The United Nations Framework Convention on Climate Change and the Kyoto Protocol have committed member states to reduce greenhouse gas emissions by, among others, promoting the increase of carbon sequestration by carbon sinks (including woody biomass in forests). In order to achieve these objectives, an international reporting system was designed.

The stock of woody biomass depends on several environmental and managerial factors, which determine species composition and age structure of a forest as well as characteristics of individual trees. Estimating aboveground woody biomass, especially on a nation-wide level, is generally based on the application of conversion factors to known characteristics such as the volume of the growing stock. The application of default conversion factors, as proposed by international guidelines, however, is questionable, since inventory systems for and definitions of growing stock differ from country to country.

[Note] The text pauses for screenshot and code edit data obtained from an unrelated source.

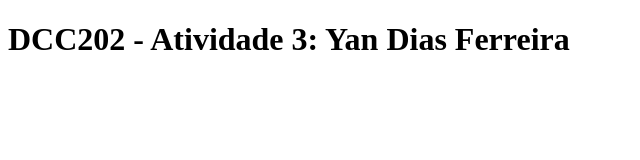
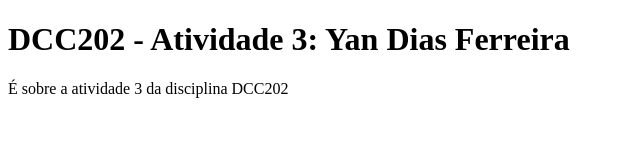
Before and after one commit to ufjf-dcc202/ufjf-dcc202-2023-3-b-atv3-daysf, a website: page index.html in a window 1280 px wide. Shown: the whole page, without its empty margins (0-640 px from the left). Drawn offline with Linux system fonts and the light colour scheme.

Commit message:
criei o paragrafo

```diff
--- a/index.html
+++ b/index.html
@@ -6,7 +6,9 @@
     <title>DCC202 - Atividade 3: Yan Dias Ferreira</title>
 </head>
 <body>
-    <main><h1> DCC202 - Atividade 3: Yan Dias Ferreira</h1></main>
-
+    <main>
+        <h1> DCC202 - Atividade 3: Yan Dias Ferreira</h1>
+        <p>É sobre a atividade 3 da disciplina DCC202</p>
+    </main>
 </body>
 </html>
```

In this paper, the methods used in Poland to estimate woody biomass for the FAO and the UNFCC reporting, were presented and analysed. We also analysed the influence of some stand and tree characteristics, such as tree species composition and content of bark and its density, on the stock of woody biomass. We conclude that issues not addressed in the IPCC guidelines, such as big differences in wood and bark density, especially for pine, need to be taken into consideration when making estimations. Moreover, the results of this paper show that biomass conversion and expansion factors (BCEF) proposed by IPCC are not adequate for Polish conditions.